The Okavango Delta, 1000th World Heritage Site, is an important wildlife refuge for many animals, both resident and migratory. It attracts thousands of tourists to Botswana annually, and maintaining the pristine nature of the environment is very important to the country. Water from the Delta is integral to the continued sustainability of the Botswana tourism industry. Without water, the environment would no longer support such diversity.
There have been many talks about damming upper sections of the Kavango River which feeds the Okavango Delta. Should this go ahead it will disrupt the natural system of the Delta and adversely affect the wildlife and the industry as a whole. Tour leaders will explain all of this to clients so that clients are made aware of what potentially could happen if this plan is implemented. The more people who are made aware of the threats to this ecosystem, the less likely it is to happen. By people visiting the Delta, creating jobs, and allowing the delta to make much needed funds, the less likely it is that the planned dam will go ahead.

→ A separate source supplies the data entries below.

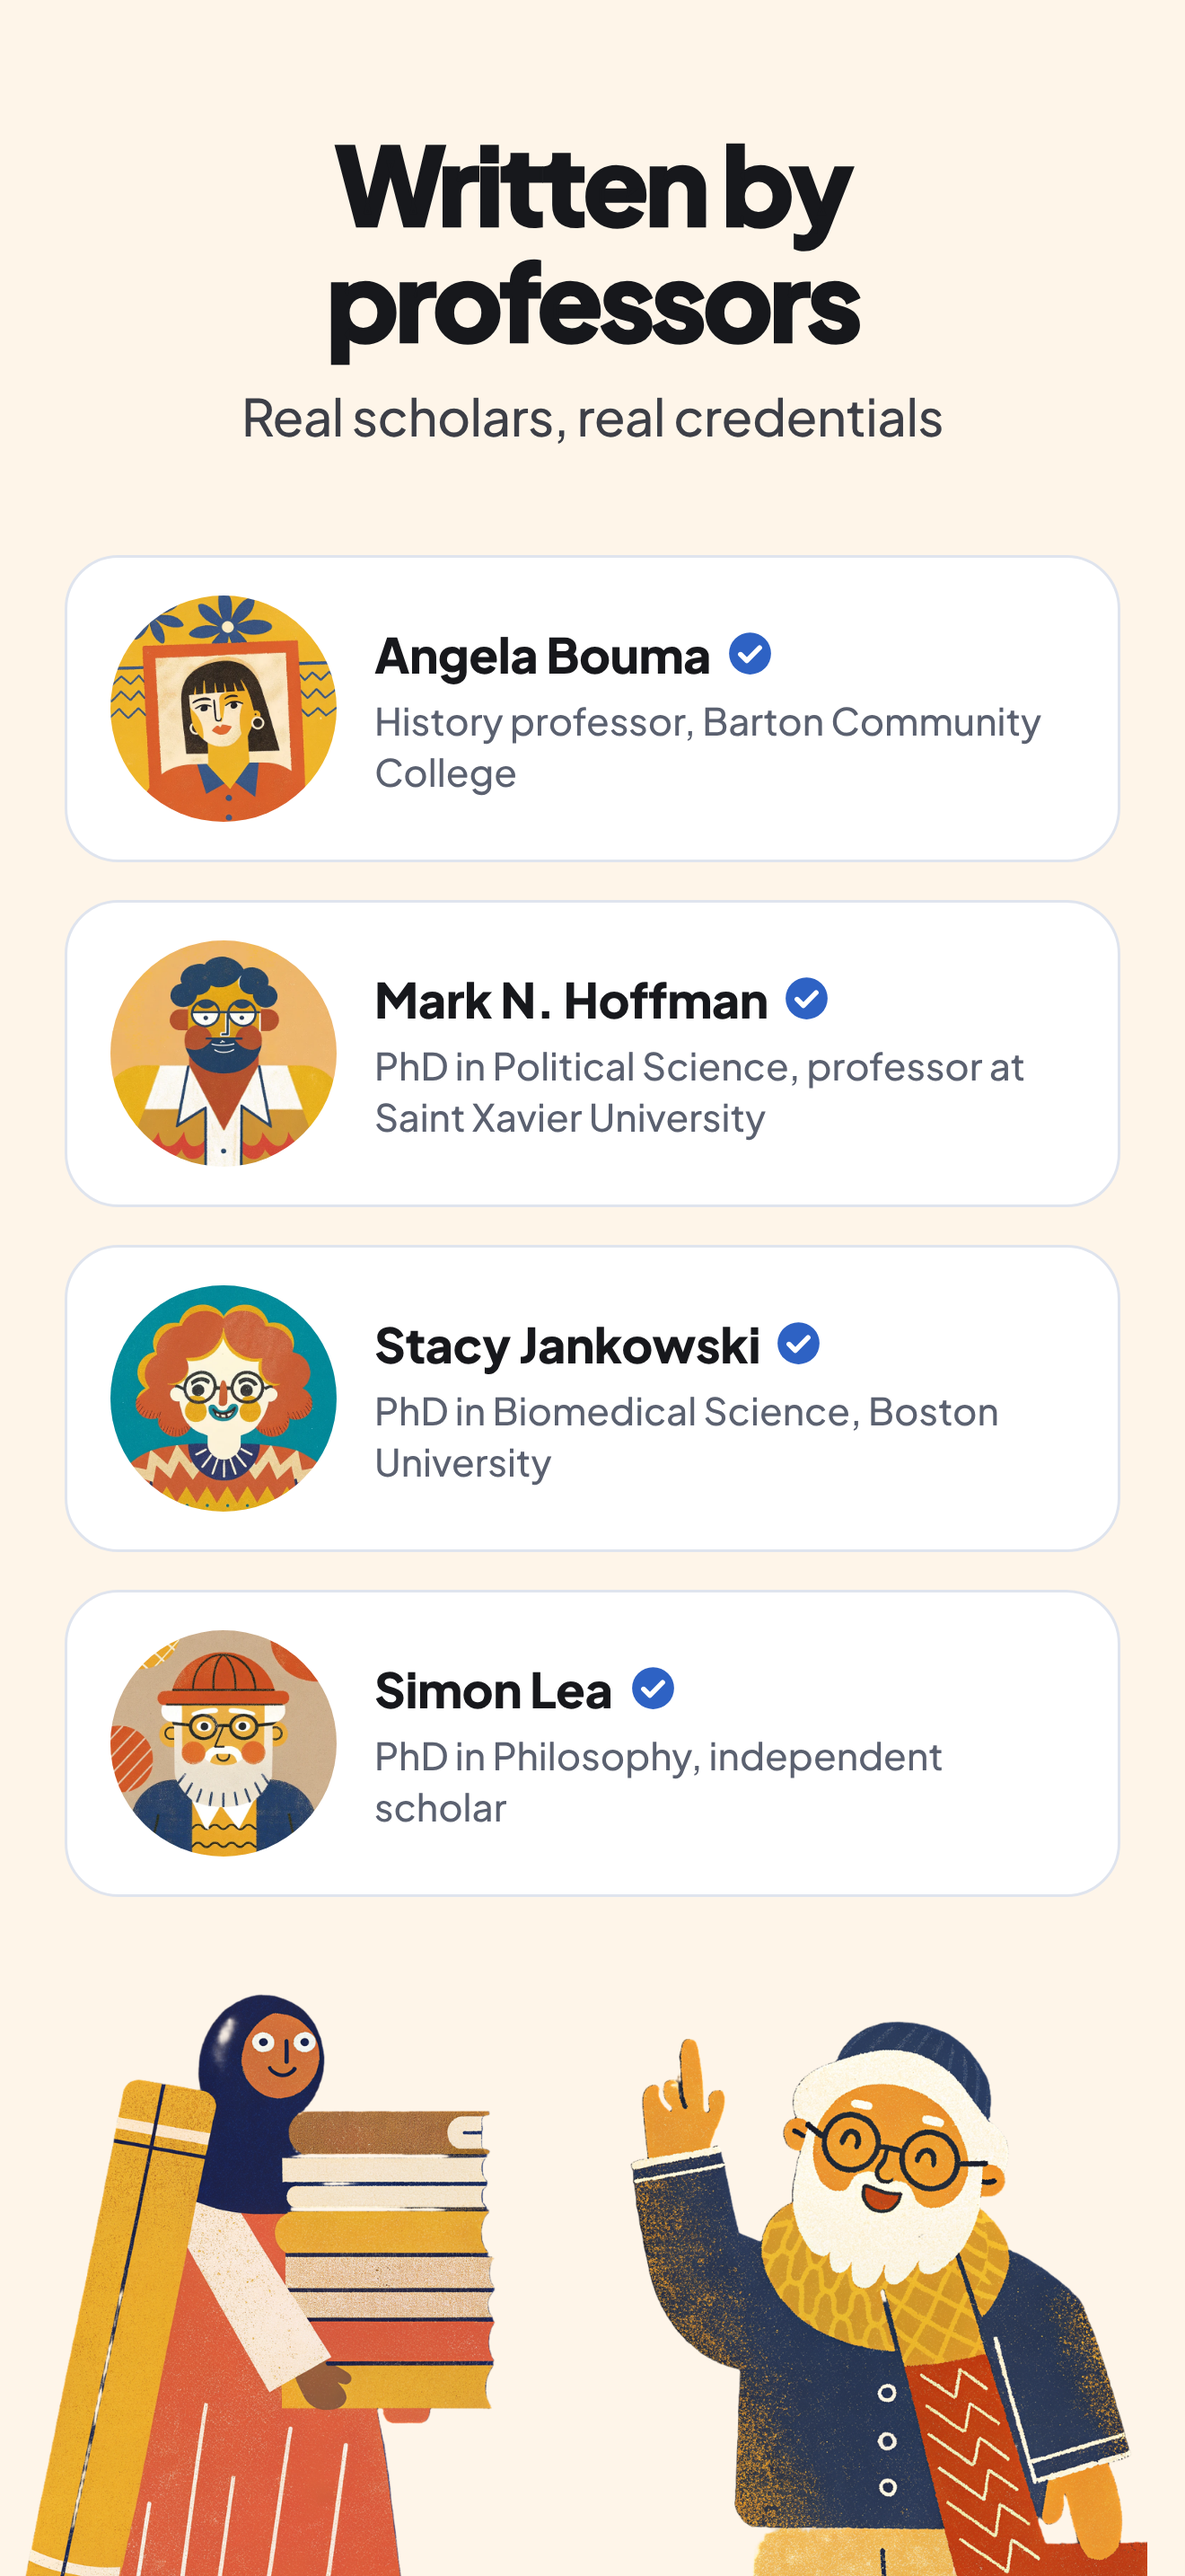
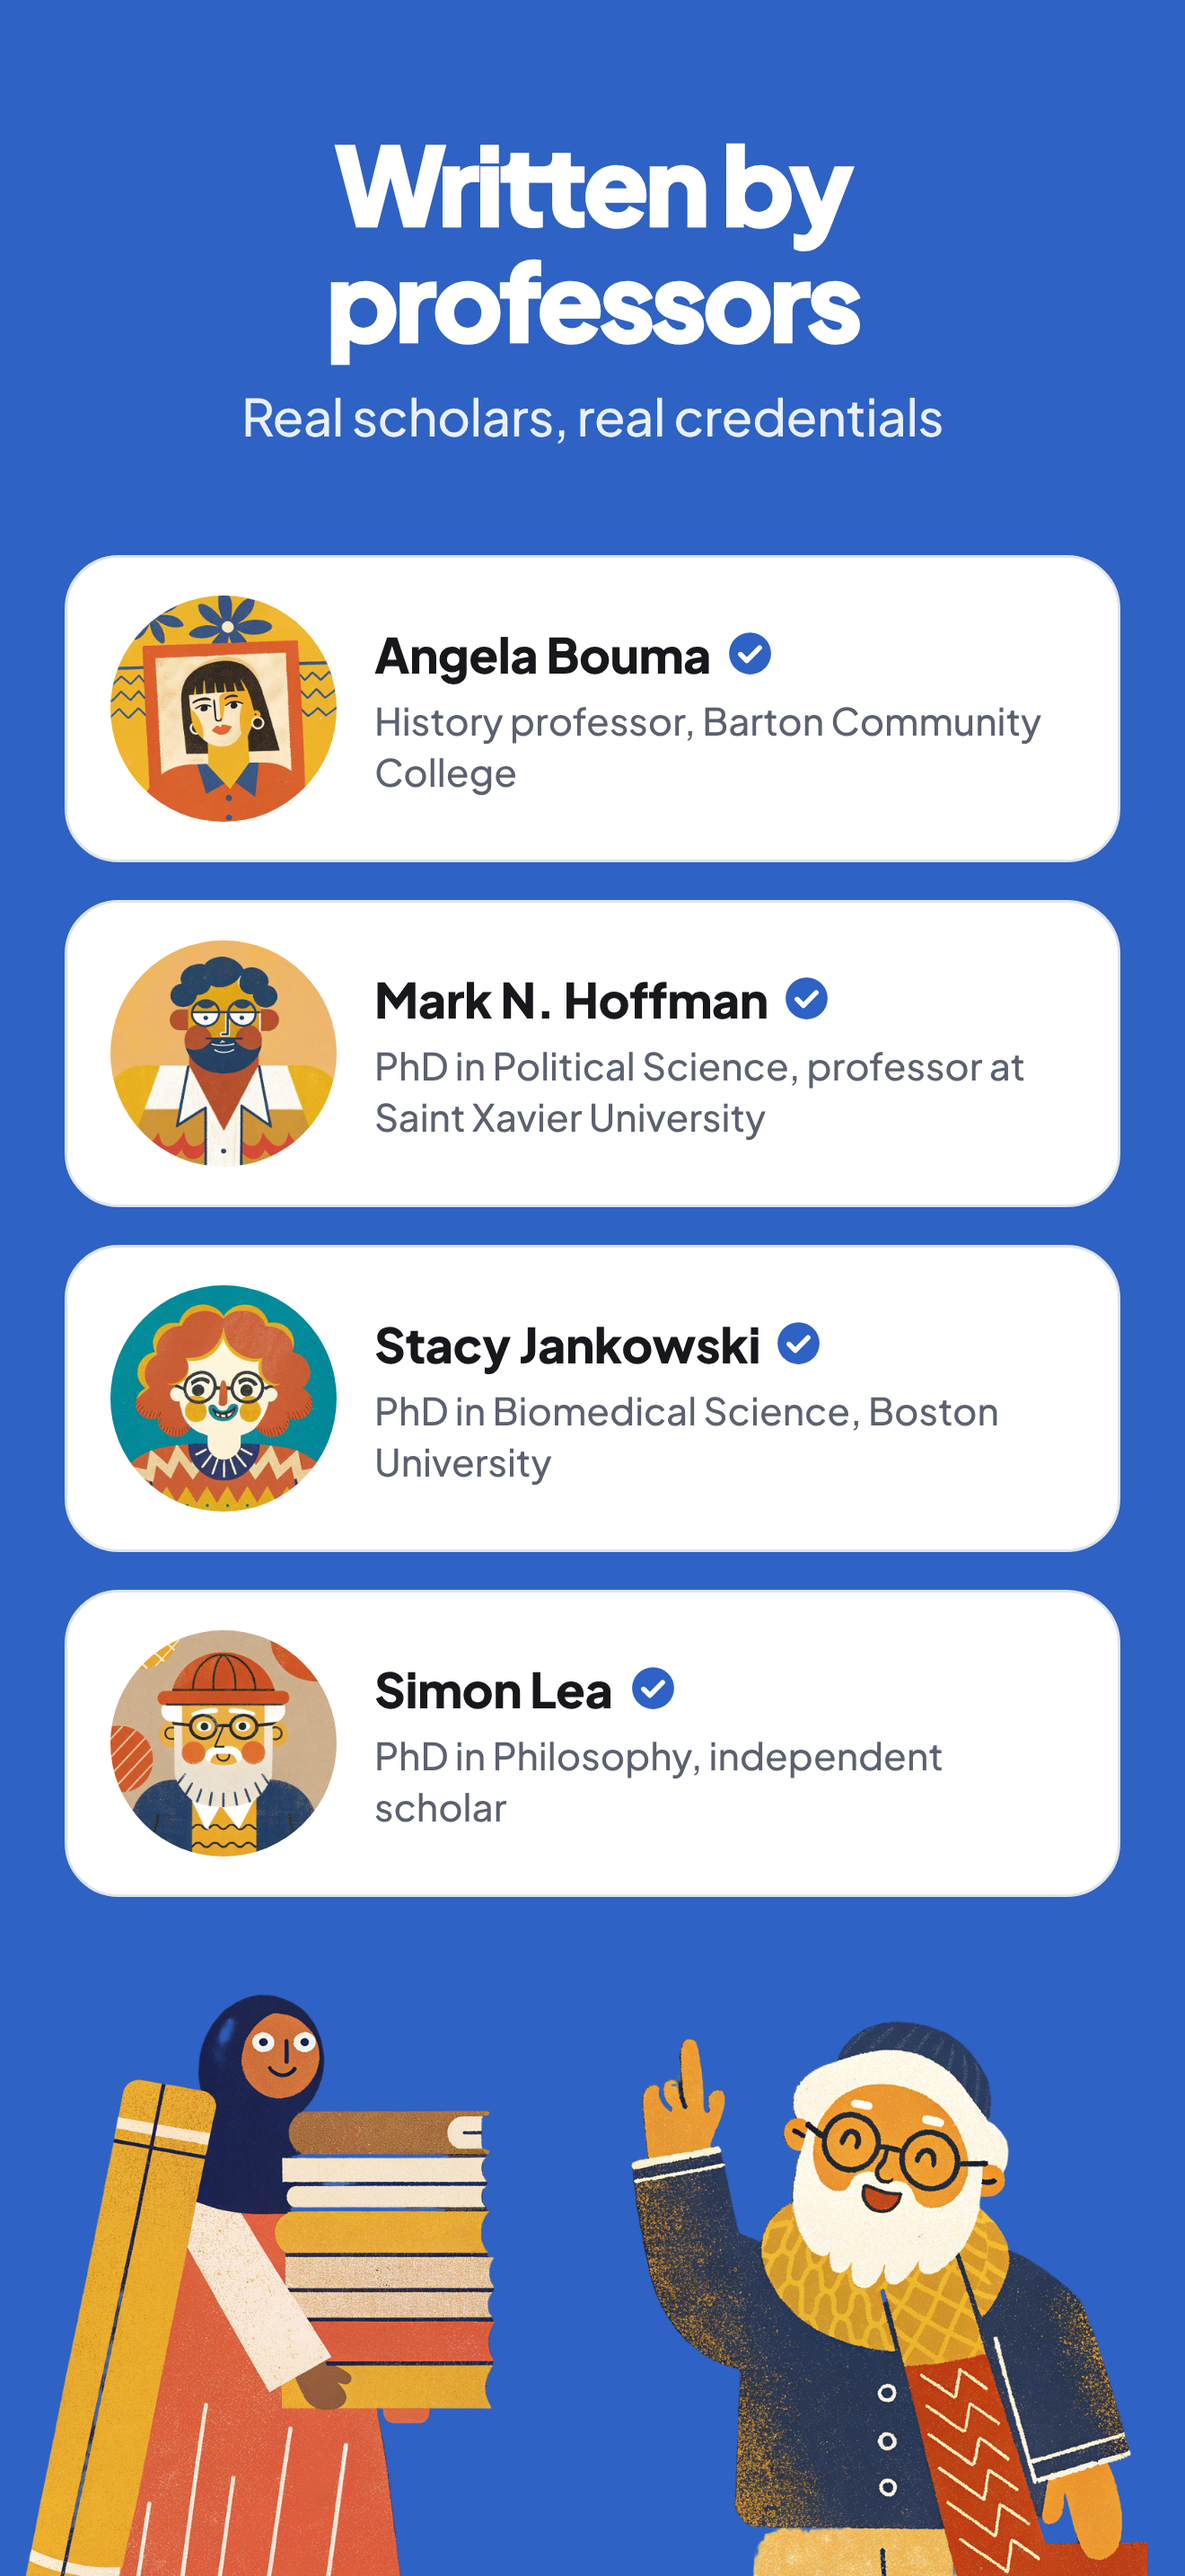
Captures App Store, showcase-bold : beige sur les panneaux 3, 6 et 8
Les duels reviennent en corail ; le dernier panneau passe en bleu pour ne
pas suivre un beige par un autre.

Claude-Session: https://claude.ai/code/session_01Yb4eBsmKHAU4mkJzSv6usd

diff --git a/appstore/screenshots/src/pano.js b/appstore/screenshots/src/pano.js
@@ -234,7 +234,7 @@ function recolour(dir, themes, hearts) {
   });
 }
 // Bold: a different strong colour on almost every panel.
-PANOS["showcase-bold"] = recolour("-showcase-bold", ["cream", "blue", "coral", "navy", "pink", "coral", "blue", "coral", "cream"], "#ffffff");
+PANOS["showcase-bold"] = recolour("-showcase-bold", ["cream", "blue", "cream", "navy", "pink", "cream", "coral", "cream", "blue"], "#ffffff");
 // Trio: cream, blue and pink in rotation.
 PANOS["showcase-trio"] = recolour("-showcase-trio", ["cream", "blue", "pink", "cream", "blue", "pink", "cream", "blue", "pink"], "#f4a3c4");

Okavango SOS trees project - Okavango Botswana: For hundreds of years, the local communities in and around Botswana's Okavango Delta have used the wood of the sausage tree to craft their traditional mokoro (dugout canoes). The knowledge and skill have been passed down from generation to generation and, up until recently, has been a sustainable practice. With increasing numbers of people visiting the Delta each year, more mokoro are needed and as a direct result, more and more Sausage Trees (Kigela Africana) are being felled and the tree is sadly disappearing from the region. A traditional wooden mokoro will have to be replaced every five years, thereby placing increased pressure on the dwindling Sausage Tree supply.
As a solution we have established a project to encourage polers in the local communities to buy replica fibreglass mekoros, which have a lifespan of approximately ten years, are more stable and are produced with much less negative affect to the environment. As such, sponsorship for each fibreglass mokoro is needed, and a portion of the tour cost will be donated to the project, but we also will offer our clients the opportunity to contribute to this worthwhile cause. Please feel free to contact the our office for more information on the SOS Trees project or if you would like to make any contributions towards this project. It is something that is close to all of our hearts and we have been successful in replacing 30+ (circ. 2015) mekoro thus far.
Wild Camping in Botswana: As a camping tour this means our environmental impact is minimal. We stay in designated campsites, and leave it in a pristine condition. Litter is strictly policed. The potential of creating wildfires is great, so the group is briefed on smoking restriction and how to dispose of cigarette butts.
All camps are un-fenced, so the potential is there for the wildlife to come into camp and clients are briefed as to the restrictions of keeping to camp and not wandering away from the confines of the campsite.
Khama Rhino Sanctuary: The Khama Rhino Sanctuary (KRS) is a community based project that was established in 1992 to assist is saving the endangered rhino, restore the wildlife area (8585 hectares) and provide economic benefits to the local community through tourism. Rhinos were introduced in the sanctuary as it is being used as a breeding centre for the re-introduction of both black and white rhinos into the national parks of Botswana after the natural population had virtually been hunted to extinction by poaches. Proceeds from visitors to the park help with the rhino breeding programme and go to the local community.
While there have been further reintroduction of rhino’s by operators in Botswana by bringing rhino in from South Africa, Khama Rhino Sanctuary is still an integral part of rhino conservation in Southern Africa.